### Task item
Would you output all the entries below without altering a word?

### Entries shown
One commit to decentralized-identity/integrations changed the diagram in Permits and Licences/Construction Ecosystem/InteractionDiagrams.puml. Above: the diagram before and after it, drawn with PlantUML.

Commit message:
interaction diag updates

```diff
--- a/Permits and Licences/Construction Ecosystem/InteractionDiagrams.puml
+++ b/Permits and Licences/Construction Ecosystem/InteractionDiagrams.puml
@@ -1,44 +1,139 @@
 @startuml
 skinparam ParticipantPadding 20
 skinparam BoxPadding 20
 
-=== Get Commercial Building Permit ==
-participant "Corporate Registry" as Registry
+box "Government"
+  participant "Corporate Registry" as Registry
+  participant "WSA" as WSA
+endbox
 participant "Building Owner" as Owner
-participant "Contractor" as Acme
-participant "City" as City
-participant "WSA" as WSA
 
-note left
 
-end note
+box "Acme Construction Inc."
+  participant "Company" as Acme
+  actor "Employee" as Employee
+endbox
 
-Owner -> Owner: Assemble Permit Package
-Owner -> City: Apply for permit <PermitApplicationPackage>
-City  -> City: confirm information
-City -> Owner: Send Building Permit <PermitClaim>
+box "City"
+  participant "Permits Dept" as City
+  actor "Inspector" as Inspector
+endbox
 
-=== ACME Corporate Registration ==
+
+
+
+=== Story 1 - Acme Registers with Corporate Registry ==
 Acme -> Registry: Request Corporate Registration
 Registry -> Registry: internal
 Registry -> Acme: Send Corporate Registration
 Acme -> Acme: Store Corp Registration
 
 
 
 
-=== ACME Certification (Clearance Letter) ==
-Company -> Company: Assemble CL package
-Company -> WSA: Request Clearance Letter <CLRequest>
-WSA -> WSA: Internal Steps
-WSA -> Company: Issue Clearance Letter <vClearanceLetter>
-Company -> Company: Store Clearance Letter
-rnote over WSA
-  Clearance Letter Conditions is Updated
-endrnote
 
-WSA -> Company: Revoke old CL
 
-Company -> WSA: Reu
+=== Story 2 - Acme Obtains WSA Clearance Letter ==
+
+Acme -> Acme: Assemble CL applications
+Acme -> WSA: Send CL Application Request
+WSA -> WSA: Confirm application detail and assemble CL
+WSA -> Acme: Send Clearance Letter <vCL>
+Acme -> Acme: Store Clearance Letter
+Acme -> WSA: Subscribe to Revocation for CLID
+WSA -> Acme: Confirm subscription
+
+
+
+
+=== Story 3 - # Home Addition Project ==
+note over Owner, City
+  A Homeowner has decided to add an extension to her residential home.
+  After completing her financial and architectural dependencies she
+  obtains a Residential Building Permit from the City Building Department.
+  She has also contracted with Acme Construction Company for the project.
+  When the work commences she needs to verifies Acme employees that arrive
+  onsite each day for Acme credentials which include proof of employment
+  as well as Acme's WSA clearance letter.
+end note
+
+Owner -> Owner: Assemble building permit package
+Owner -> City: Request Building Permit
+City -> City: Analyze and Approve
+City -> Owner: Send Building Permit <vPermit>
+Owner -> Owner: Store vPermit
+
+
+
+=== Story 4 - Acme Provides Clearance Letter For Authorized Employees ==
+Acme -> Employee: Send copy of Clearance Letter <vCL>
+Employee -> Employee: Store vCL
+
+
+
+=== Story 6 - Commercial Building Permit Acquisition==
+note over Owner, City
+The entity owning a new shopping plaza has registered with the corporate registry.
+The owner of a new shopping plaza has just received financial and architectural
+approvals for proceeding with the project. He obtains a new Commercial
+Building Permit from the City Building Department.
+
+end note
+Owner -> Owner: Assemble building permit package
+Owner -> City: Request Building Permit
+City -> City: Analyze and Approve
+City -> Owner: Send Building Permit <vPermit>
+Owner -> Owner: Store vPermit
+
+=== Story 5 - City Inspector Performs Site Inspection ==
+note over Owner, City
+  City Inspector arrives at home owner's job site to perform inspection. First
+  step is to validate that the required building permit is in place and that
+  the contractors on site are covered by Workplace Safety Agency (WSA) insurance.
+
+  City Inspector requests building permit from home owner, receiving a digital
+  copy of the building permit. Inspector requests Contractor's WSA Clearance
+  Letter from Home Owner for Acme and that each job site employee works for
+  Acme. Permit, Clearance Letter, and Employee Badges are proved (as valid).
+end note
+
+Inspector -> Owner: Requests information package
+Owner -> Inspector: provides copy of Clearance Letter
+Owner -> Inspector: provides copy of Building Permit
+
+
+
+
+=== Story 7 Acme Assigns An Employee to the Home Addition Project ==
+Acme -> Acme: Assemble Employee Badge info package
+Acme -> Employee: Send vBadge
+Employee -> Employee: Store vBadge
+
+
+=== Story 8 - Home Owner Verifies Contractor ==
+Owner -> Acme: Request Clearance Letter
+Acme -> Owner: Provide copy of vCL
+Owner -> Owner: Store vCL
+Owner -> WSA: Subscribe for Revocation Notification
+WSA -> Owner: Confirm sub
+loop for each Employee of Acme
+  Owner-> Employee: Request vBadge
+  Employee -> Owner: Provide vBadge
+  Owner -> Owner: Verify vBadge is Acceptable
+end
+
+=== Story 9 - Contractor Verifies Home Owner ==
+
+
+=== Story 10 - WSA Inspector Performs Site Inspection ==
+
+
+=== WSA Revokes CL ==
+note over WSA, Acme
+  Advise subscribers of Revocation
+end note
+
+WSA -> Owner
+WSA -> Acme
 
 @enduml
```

### Expected answer
One commit to decentralized-identity/integrations changed the diagram in Permits and Licences/Construction Ecosystem/InteractionDiagrams.puml. Above: the diagram before and after it, drawn with PlantUML.

Commit message:
interaction diag updates

```diff
--- a/Permits and Licences/Construction Ecosystem/InteractionDiagrams.puml
+++ b/Permits and Licences/Construction Ecosystem/InteractionDiagrams.puml
@@ -1,44 +1,139 @@
 @startuml
 skinparam ParticipantPadding 20
 skinparam BoxPadding 20
 
-=== Get Commercial Building Permit ==
-participant "Corporate Registry" as Registry
+box "Government"
+  participant "Corporate Registry" as Registry
+  participant "WSA" as WSA
+endbox
 participant "Building Owner" as Owner
-participant "Contractor" as Acme
-participant "City" as City
-participant "WSA" as WSA
 
-note left
 
-end note
+box "Acme Construction Inc."
+  participant "Company" as Acme
+  actor "Employee" as Employee
+endbox
 
-Owner -> Owner: Assemble Permit Package
-Owner -> City: Apply for permit <PermitApplicationPackage>
-City  -> City: confirm information
-City -> Owner: Send Building Permit <PermitClaim>
+box "City"
+  participant "Permits Dept" as City
+  actor "Inspector" as Inspector
+endbox
 
-=== ACME Corporate Registration ==
+
+
+
+=== Story 1 - Acme Registers with Corporate Registry ==
 Acme -> Registry: Request Corporate Registration
 Registry -> Registry: internal
 Registry -> Acme: Send Corporate Registration
 Acme -> Acme: Store Corp Registration
 
 
 
 
-=== ACME Certification (Clearance Letter) ==
-Company -> Company: Assemble CL package
-Company -> WSA: Request Clearance Letter <CLRequest>
-WSA -> WSA: Internal Steps
-WSA -> Company: Issue Clearance Letter <vClearanceLetter>
-Company -> Company: Store Clearance Letter
-rnote over WSA
-  Clearance Letter Conditions is Updated
-endrnote
 
-WSA -> Company: Revoke old CL
 
-Company -> WSA: Reu
+=== Story 2 - Acme Obtains WSA Clearance Letter ==
+
+Acme -> Acme: Assemble CL applications
+Acme -> WSA: Send CL Application Request
+WSA -> WSA: Confirm application detail and assemble CL
+WSA -> Acme: Send Clearance Letter <vCL>
+Acme -> Acme: Store Clearance Letter
+Acme -> WSA: Subscribe to Revocation for CLID
+WSA -> Acme: Confirm subscription
+
+
+
+
+=== Story 3 - # Home Addition Project ==
+note over Owner, City
+  A Homeowner has decided to add an extension to her residential home.
+  After completing her financial and architectural dependencies she
+  obtains a Residential Building Permit from the City Building Department.
+  She has also contracted with Acme Construction Company for the project.
+  When the work commences she needs to verifies Acme employees that arrive
+  onsite each day for Acme credentials which include proof of employment
+  as well as Acme's WSA clearance letter.
+end note
+
+Owner -> Owner: Assemble building permit package
+Owner -> City: Request Building Permit
+City -> City: Analyze and Approve
+City -> Owner: Send Building Permit <vPermit>
+Owner -> Owner: Store vPermit
+
+
+
+=== Story 4 - Acme Provides Clearance Letter For Authorized Employees ==
+Acme -> Employee: Send copy of Clearance Letter <vCL>
+Employee -> Employee: Store vCL
+
+
+
+=== Story 6 - Commercial Building Permit Acquisition==
+note over Owner, City
+The entity owning a new shopping plaza has registered with the corporate registry.
+The owner of a new shopping plaza has just received financial and architectural
+approvals for proceeding with the project. He obtains a new Commercial
+Building Permit from the City Building Department.
+
+end note
+Owner -> Owner: Assemble building permit package
+Owner -> City: Request Building Permit
+City -> City: Analyze and Approve
+City -> Owner: Send Building Permit <vPermit>
+Owner -> Owner: Store vPermit
+
+=== Story 5 - City Inspector Performs Site Inspection ==
+note over Owner, City
+  City Inspector arrives at home owner's job site to perform inspection. First
+  step is to validate that the required building permit is in place and that
+  the contractors on site are covered by Workplace Safety Agency (WSA) insurance.
+
+  City Inspector requests building permit from home owner, receiving a digital
+  copy of the building permit. Inspector requests Contractor's WSA Clearance
+  Letter from Home Owner for Acme and that each job site employee works for
+  Acme. Permit, Clearance Letter, and Employee Badges are proved (as valid).
+end note
+
+Inspector -> Owner: Requests information package
+Owner -> Inspector: provides copy of Clearance Letter
+Owner -> Inspector: provides copy of Building Permit
+
+
+
+
+=== Story 7 Acme Assigns An Employee to the Home Addition Project ==
+Acme -> Acme: Assemble Employee Badge info package
+Acme -> Employee: Send vBadge
+Employee -> Employee: Store vBadge
+
+
+=== Story 8 - Home Owner Verifies Contractor ==
+Owner -> Acme: Request Clearance Letter
+Acme -> Owner: Provide copy of vCL
+Owner -> Owner: Store vCL
+Owner -> WSA: Subscribe for Revocation Notification
+WSA -> Owner: Confirm sub
+loop for each Employee of Acme
+  Owner-> Employee: Request vBadge
+  Employee -> Owner: Provide vBadge
+  Owner -> Owner: Verify vBadge is Acceptable
+end
+
+=== Story 9 - Contractor Verifies Home Owner ==
+
+
+=== Story 10 - WSA Inspector Performs Site Inspection ==
+
+
+=== WSA Revokes CL ==
+note over WSA, Acme
+  Advise subscribers of Revocation
+end note
+
+WSA -> Owner
+WSA -> Acme
 
 @enduml
```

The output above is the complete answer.